Task input section start
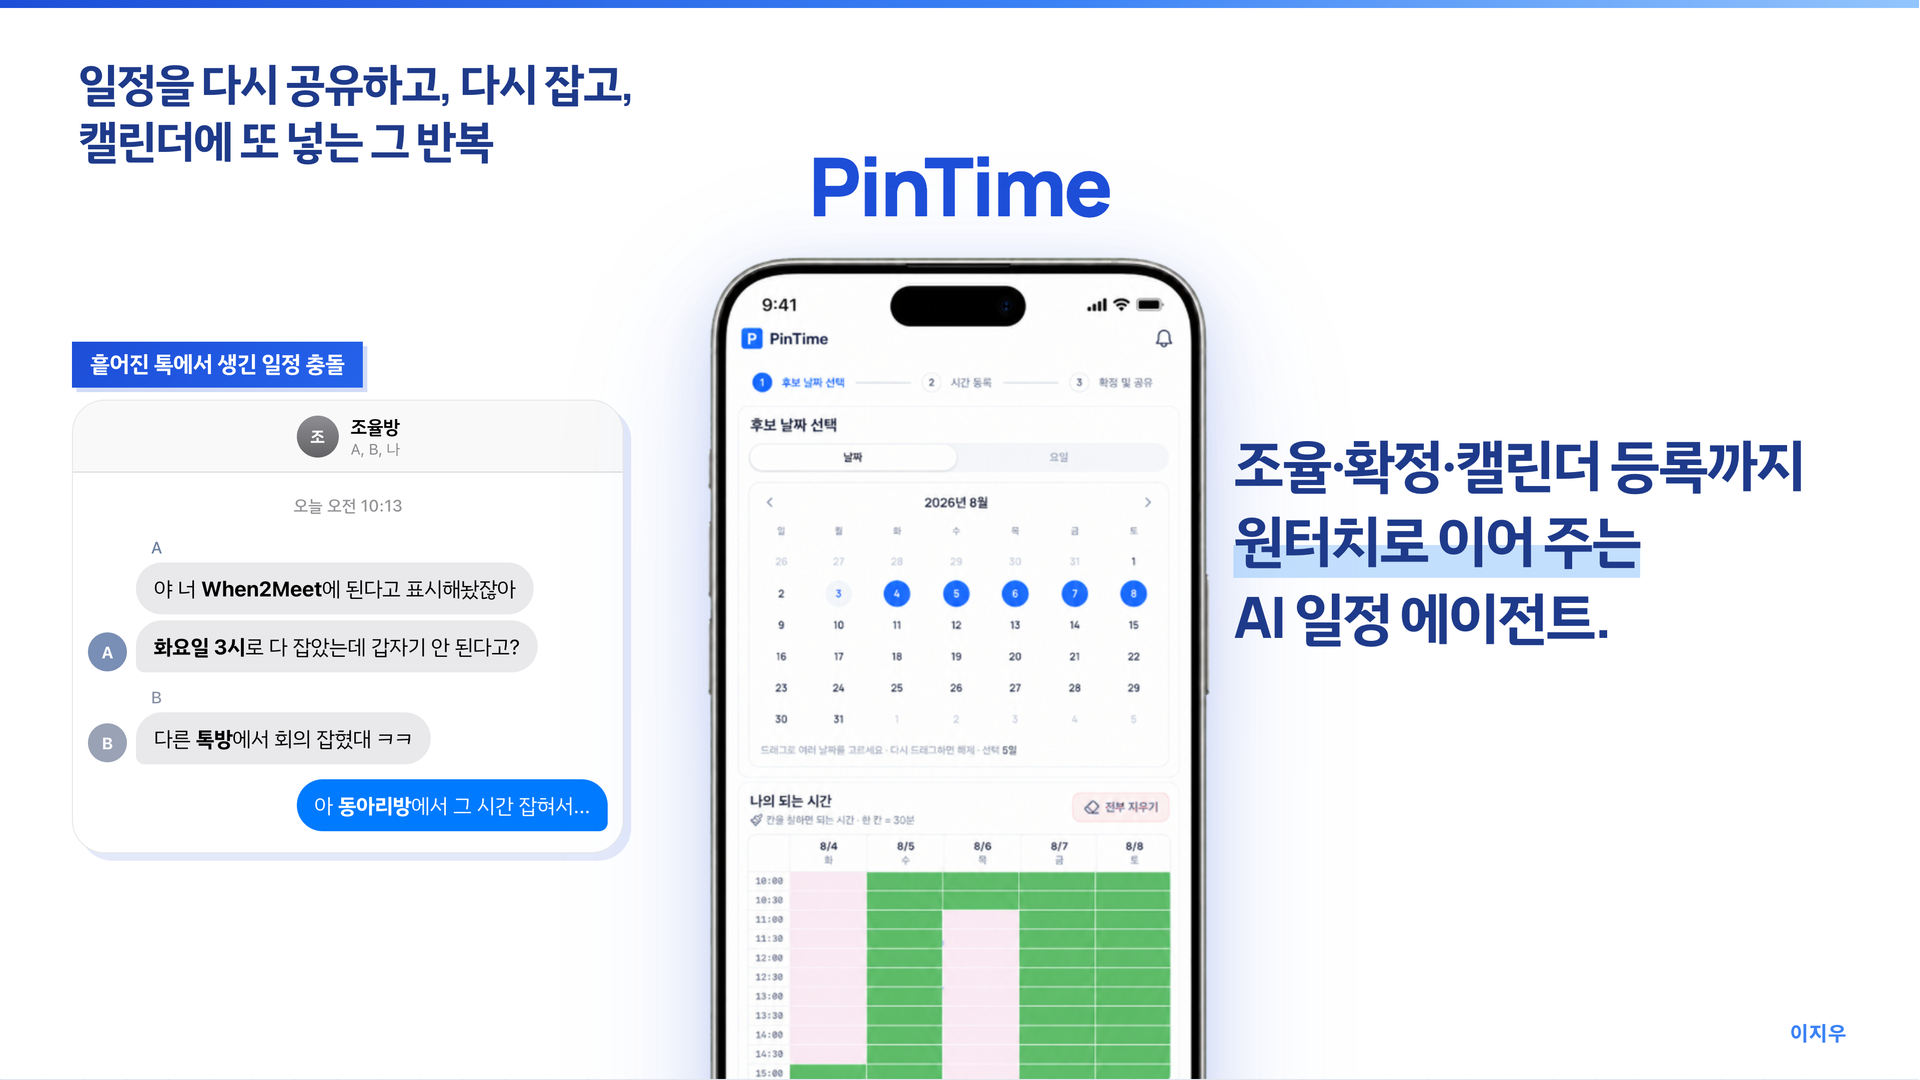
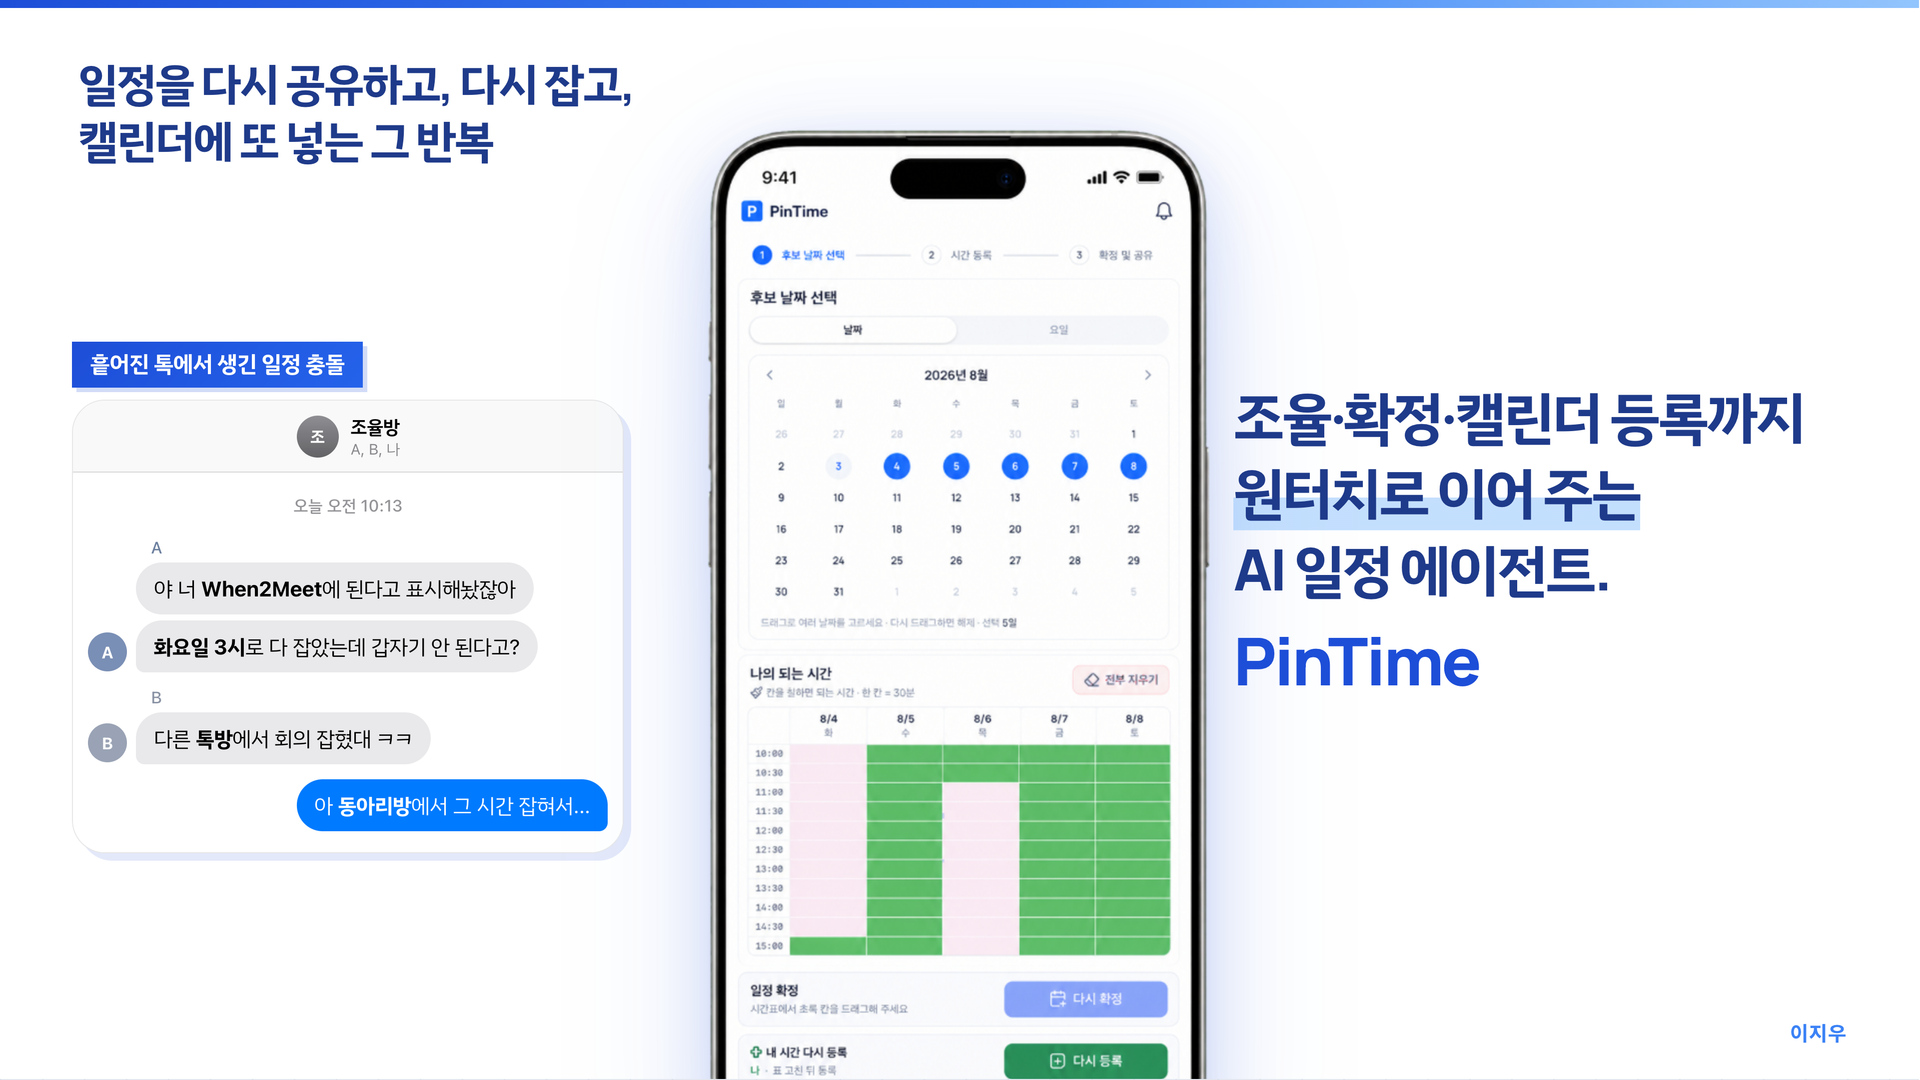
Place PinTime under the cover value tagline.

diff --git a/public/pitch.html b/public/pitch.html
@@ -1450,20 +1450,7 @@
         justify-self: center;
         overflow: visible;
         width: 100%;
-        transform: translateY(95px);
-      }
-
-      .cover-wordmark {
-        font-family: Manrope, sans-serif;
-        font-weight: 800;
-        font-size: 54px;
-        letter-spacing: -0.03em;
-        color: #1d4ed8;
-        line-height: 1;
-        margin-bottom: 6px;
-        flex-shrink: 0;
-        text-align: center;
-        transform: translateY(10px);
+        transform: translateY(40px);
       }
 
       .cover-phone {
@@ -1510,6 +1497,17 @@
       .cover-tagline .ai {
         color: #1e3a8a;
         background: linear-gradient(180deg, transparent 58%, rgba(147, 197, 253, 0.55) 58%);
+      }
+
+      .cover-tagline .brand {
+        display: inline-block;
+        margin-top: 14px;
+        font-family: Manrope, sans-serif;
+        font-size: 44px;
+        font-weight: 800;
+        letter-spacing: -0.03em;
+        color: #1d4ed8;
+        line-height: 1;
       }
 
       .cover-foot {
@@ -2515,7 +2513,6 @@
             </div>
 
             <div class="cover-phone-col">
-              <div class="cover-wordmark">PinTime</div>
               <div class="cover-phone">
                 <img
                   src="/pitch-shots/cover-phone.png"
@@ -2528,7 +2525,8 @@
           <p class="cover-tagline">
             <span class="line">조율·확정·캘린더 등록까지</span><br />
             <span class="line ai">원터치로 이어 주는</span><br />
-            <span class="line">AI 일정 에이전트.</span>
+            <span class="line">AI 일정 에이전트.</span><br />
+            <span class="line brand">PinTime</span>
           </p>
 
           <div class="cover-foot">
Task input section end
● **Problem**
Repeat every entry above exactly; images stay out of the copy.

● **Task output**
Place PinTime under the cover value tagline.

diff --git a/public/pitch.html b/public/pitch.html
@@ -1450,20 +1450,7 @@
         justify-self: center;
         overflow: visible;
         width: 100%;
-        transform: translateY(95px);
-      }
-
-      .cover-wordmark {
-        font-family: Manrope, sans-serif;
-        font-weight: 800;
-        font-size: 54px;
-        letter-spacing: -0.03em;
-        color: #1d4ed8;
-        line-height: 1;
-        margin-bottom: 6px;
-        flex-shrink: 0;
-        text-align: center;
-        transform: translateY(10px);
+        transform: translateY(40px);
       }
 
       .cover-phone {
@@ -1510,6 +1497,17 @@
       .cover-tagline .ai {
         color: #1e3a8a;
         background: linear-gradient(180deg, transparent 58%, rgba(147, 197, 253, 0.55) 58%);
+      }
+
+      .cover-tagline .brand {
+        display: inline-block;
+        margin-top: 14px;
+        font-family: Manrope, sans-serif;
+        font-size: 44px;
+        font-weight: 800;
+        letter-spacing: -0.03em;
+        color: #1d4ed8;
+        line-height: 1;
       }
 
       .cover-foot {
@@ -2515,7 +2513,6 @@
             </div>
 
             <div class="cover-phone-col">
-              <div class="cover-wordmark">PinTime</div>
               <div class="cover-phone">
                 <img
                   src="/pitch-shots/cover-phone.png"
@@ -2528,7 +2525,8 @@
           <p class="cover-tagline">
             <span class="line">조율·확정·캘린더 등록까지</span><br />
             <span class="line ai">원터치로 이어 주는</span><br />
-            <span class="line">AI 일정 에이전트.</span>
+            <span class="line">AI 일정 에이전트.</span><br />
+            <span class="line brand">PinTime</span>
           </p>
 
           <div class="cover-foot">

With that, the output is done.